Change detection outputs:
§

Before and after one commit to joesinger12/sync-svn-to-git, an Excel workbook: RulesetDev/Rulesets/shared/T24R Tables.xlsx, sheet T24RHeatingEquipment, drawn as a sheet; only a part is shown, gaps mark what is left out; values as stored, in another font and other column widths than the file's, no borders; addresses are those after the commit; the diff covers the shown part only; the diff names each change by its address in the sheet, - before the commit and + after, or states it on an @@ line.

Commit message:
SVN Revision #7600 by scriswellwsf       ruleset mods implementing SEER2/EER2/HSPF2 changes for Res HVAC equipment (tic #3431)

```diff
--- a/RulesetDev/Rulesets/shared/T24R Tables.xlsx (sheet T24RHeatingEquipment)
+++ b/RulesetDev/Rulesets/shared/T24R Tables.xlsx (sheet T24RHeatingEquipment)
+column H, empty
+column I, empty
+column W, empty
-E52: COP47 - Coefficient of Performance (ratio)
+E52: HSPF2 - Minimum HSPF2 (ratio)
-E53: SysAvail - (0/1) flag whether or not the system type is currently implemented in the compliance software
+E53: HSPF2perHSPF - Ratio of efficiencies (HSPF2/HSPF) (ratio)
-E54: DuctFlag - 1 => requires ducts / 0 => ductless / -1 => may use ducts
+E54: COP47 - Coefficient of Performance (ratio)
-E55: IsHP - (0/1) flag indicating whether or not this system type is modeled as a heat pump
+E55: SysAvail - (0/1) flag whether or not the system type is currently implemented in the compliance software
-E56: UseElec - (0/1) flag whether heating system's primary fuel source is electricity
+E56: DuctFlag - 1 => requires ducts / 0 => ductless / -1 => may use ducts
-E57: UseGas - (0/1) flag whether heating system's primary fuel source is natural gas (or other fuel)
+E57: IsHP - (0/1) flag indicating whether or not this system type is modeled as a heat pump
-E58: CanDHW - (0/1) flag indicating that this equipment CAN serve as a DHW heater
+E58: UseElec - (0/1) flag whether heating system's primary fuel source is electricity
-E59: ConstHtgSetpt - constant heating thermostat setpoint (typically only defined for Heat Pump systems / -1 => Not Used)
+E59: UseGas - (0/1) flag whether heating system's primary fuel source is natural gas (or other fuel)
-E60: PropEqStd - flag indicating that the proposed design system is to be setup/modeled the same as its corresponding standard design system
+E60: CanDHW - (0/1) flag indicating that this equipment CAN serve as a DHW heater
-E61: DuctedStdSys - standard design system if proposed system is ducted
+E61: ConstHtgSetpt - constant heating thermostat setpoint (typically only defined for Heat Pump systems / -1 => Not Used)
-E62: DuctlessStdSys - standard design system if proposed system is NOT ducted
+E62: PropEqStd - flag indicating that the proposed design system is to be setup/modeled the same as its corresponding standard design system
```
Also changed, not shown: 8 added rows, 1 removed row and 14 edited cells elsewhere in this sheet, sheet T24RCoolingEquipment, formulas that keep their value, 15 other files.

§

● **What you have to do**
Once you have read the entries, repeat them all exactly.

● **Answer for the task**
Before and after one commit to joesinger12/sync-svn-to-git, an Excel workbook: RulesetDev/Rulesets/shared/T24R Tables.xlsx, sheet T24RHeatingEquipment, drawn as a sheet; only a part is shown, gaps mark what is left out; values as stored, in another font and other column widths than the file's, no borders; addresses are those after the commit; the diff covers the shown part only; the diff names each change by its address in the sheet, - before the commit and + after, or states it on an @@ line.

Commit message:
SVN Revision #7600 by scriswellwsf       ruleset mods implementing SEER2/EER2/HSPF2 changes for Res HVAC equipment (tic #3431)

```diff
--- a/RulesetDev/Rulesets/shared/T24R Tables.xlsx (sheet T24RHeatingEquipment)
+++ b/RulesetDev/Rulesets/shared/T24R Tables.xlsx (sheet T24RHeatingEquipment)
+column H, empty
+column I, empty
+column W, empty
-E52: COP47 - Coefficient of Performance (ratio)
+E52: HSPF2 - Minimum HSPF2 (ratio)
-E53: SysAvail - (0/1) flag whether or not the system type is currently implemented in the compliance software
+E53: HSPF2perHSPF - Ratio of efficiencies (HSPF2/HSPF) (ratio)
-E54: DuctFlag - 1 => requires ducts / 0 => ductless / -1 => may use ducts
+E54: COP47 - Coefficient of Performance (ratio)
-E55: IsHP - (0/1) flag indicating whether or not this system type is modeled as a heat pump
+E55: SysAvail - (0/1) flag whether or not the system type is currently implemented in the compliance software
-E56: UseElec - (0/1) flag whether heating system's primary fuel source is electricity
+E56: DuctFlag - 1 => requires ducts / 0 => ductless / -1 => may use ducts
-E57: UseGas - (0/1) flag whether heating system's primary fuel source is natural gas (or other fuel)
+E57: IsHP - (0/1) flag indicating whether or not this system type is modeled as a heat pump
-E58: CanDHW - (0/1) flag indicating that this equipment CAN serve as a DHW heater
+E58: UseElec - (0/1) flag whether heating system's primary fuel source is electricity
-E59: ConstHtgSetpt - constant heating thermostat setpoint (typically only defined for Heat Pump systems / -1 => Not Used)
+E59: UseGas - (0/1) flag whether heating system's primary fuel source is natural gas (or other fuel)
-E60: PropEqStd - flag indicating that the proposed design system is to be setup/modeled the same as its corresponding standard design system
+E60: CanDHW - (0/1) flag indicating that this equipment CAN serve as a DHW heater
-E61: DuctedStdSys - standard design system if proposed system is ducted
+E61: ConstHtgSetpt - constant heating thermostat setpoint (typically only defined for Heat Pump systems / -1 => Not Used)
-E62: DuctlessStdSys - standard design system if proposed system is NOT ducted
+E62: PropEqStd - flag indicating that the proposed design system is to be setup/modeled the same as its corresponding standard design system
```
Also changed, not shown: 8 added rows, 1 removed row and 14 edited cells elsewhere in this sheet, sheet T24RCoolingEquipment, formulas that keep their value, 15 other files.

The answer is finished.